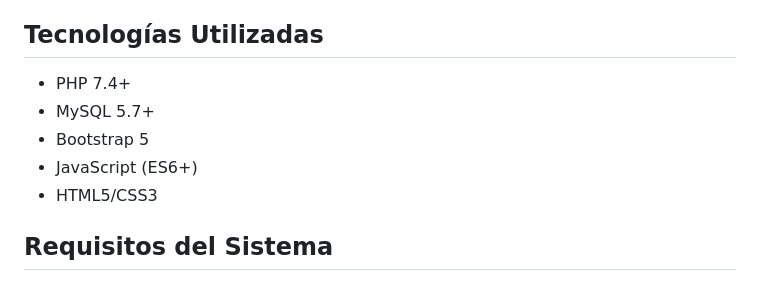
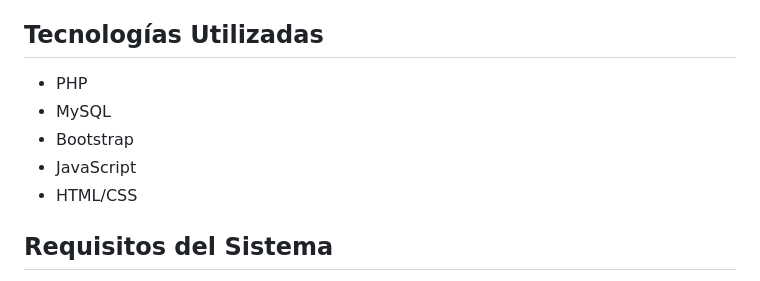
Before and after one commit to luisrocedev/ticket-manager-php, a Markdown page: README.md, the part around the change. Drawn GitHub-style.

```diff
--- a/README.md
+++ b/README.md
@@ -48,11 +48,11 @@ Sistema completo para la gestión de tickets de venta y facturación, diseñado
 
 ## Tecnologías Utilizadas
 
-- PHP 7.4+
-- MySQL 5.7+
-- Bootstrap 5
-- JavaScript (ES6+)
-- HTML5/CSS3
+- PHP
+- MySQL
+- Bootstrap
+- JavaScript
+- HTML/CSS
 
 ## Requisitos del Sistema
 
```
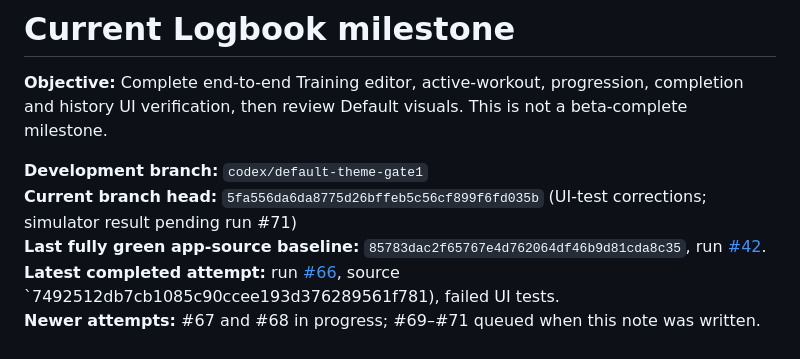
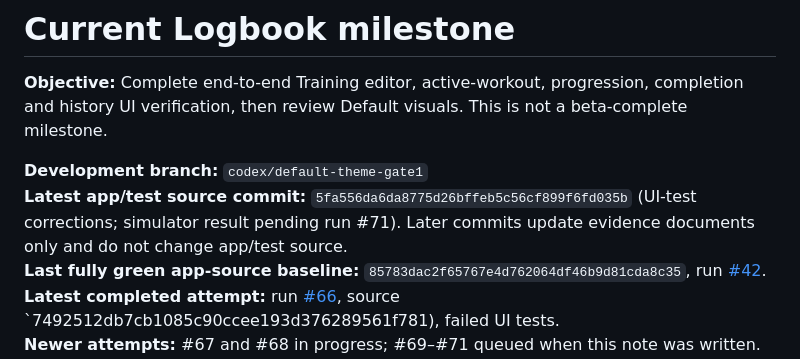
Before and after one commit to jacksonpjwilson-dev/logbook-v2, a Markdown page: docs/CURRENT_MILESTONE.md, the part around the change. Rendered like a GitHub page.

Commit message:
Clarify source head in milestone record

```diff
--- a/docs/CURRENT_MILESTONE.md
+++ b/docs/CURRENT_MILESTONE.md
@@ -3,7 +3,7 @@
 **Objective:** Complete end-to-end Training editor, active-workout, progression, completion and history UI verification, then review Default visuals. This is not a beta-complete milestone.
 
 **Development branch:** `codex/default-theme-gate1`
-**Current branch head:** `5fa556da6da8775d26bffeb5c56cf899f6fd035b` (UI-test corrections; simulator result pending run #71)
+**Latest app/test source commit:** `5fa556da6da8775d26bffeb5c56cf899f6fd035b` (UI-test corrections; simulator result pending run #71). Later commits update evidence documents only and do not change app/test source.
 **Last fully green app-source baseline:** `85783dac2f65767e4d762064df46b9d81cda8c35`, run [#42](https://github.com/jacksonpjwilson-dev/logbook-v2/actions/runs/42396256800).
 **Latest completed attempt:** run [#66](https://github.com/jacksonpjwilson-dev/logbook-v2/actions/runs/42418581935), source `7492512db7cb1085c90ccee193d376289561f781), failed UI tests.
 **Newer attempts:** #67 and #68 in progress; #69–#71 queued when this note was written. The current source fixes are not yet simulator-verified.
```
==*==
● **What to do**
Without the pictures, reproduce every entry exactly as written.

● **Answer to the exercise**
Before and after one commit to luisrocedev/ticket-manager-php, a Markdown page: README.md, the part around the change. Drawn GitHub-style.

```diff
--- a/README.md
+++ b/README.md
@@ -48,11 +48,11 @@ Sistema completo para la gestión de tickets de venta y facturación, diseñado
 
 ## Tecnologías Utilizadas
 
-- PHP 7.4+
-- MySQL 5.7+
-- Bootstrap 5
-- JavaScript (ES6+)
-- HTML5/CSS3
+- PHP
+- MySQL
+- Bootstrap
+- JavaScript
+- HTML/CSS
 
 ## Requisitos del Sistema
 
```
Before and after one commit to jacksonpjwilson-dev/logbook-v2, a Markdown page: docs/CURRENT_MILESTONE.md, the part around the change. Rendered like a GitHub page.

Commit message:
Clarify source head in milestone record

```diff
--- a/docs/CURRENT_MILESTONE.md
+++ b/docs/CURRENT_MILESTONE.md
@@ -3,7 +3,7 @@
 **Objective:** Complete end-to-end Training editor, active-workout, progression, completion and history UI verification, then review Default visuals. This is not a beta-complete milestone.
 
 **Development branch:** `codex/default-theme-gate1`
-**Current branch head:** `5fa556da6da8775d26bffeb5c56cf899f6fd035b` (UI-test corrections; simulator result pending run #71)
+**Latest app/test source commit:** `5fa556da6da8775d26bffeb5c56cf899f6fd035b` (UI-test corrections; simulator result pending run #71). Later commits update evidence documents only and do not change app/test source.
 **Last fully green app-source baseline:** `85783dac2f65767e4d762064df46b9d81cda8c35`, run [#42](https://github.com/jacksonpjwilson-dev/logbook-v2/actions/runs/42396256800).
 **Latest completed attempt:** run [#66](https://github.com/jacksonpjwilson-dev/logbook-v2/actions/runs/42418581935), source `7492512db7cb1085c90ccee193d376289561f781), failed UI tests.
 **Newer attempts:** #67 and #68 in progress; #69–#71 queued when this note was written. The current source fixes are not yet simulator-verified.
```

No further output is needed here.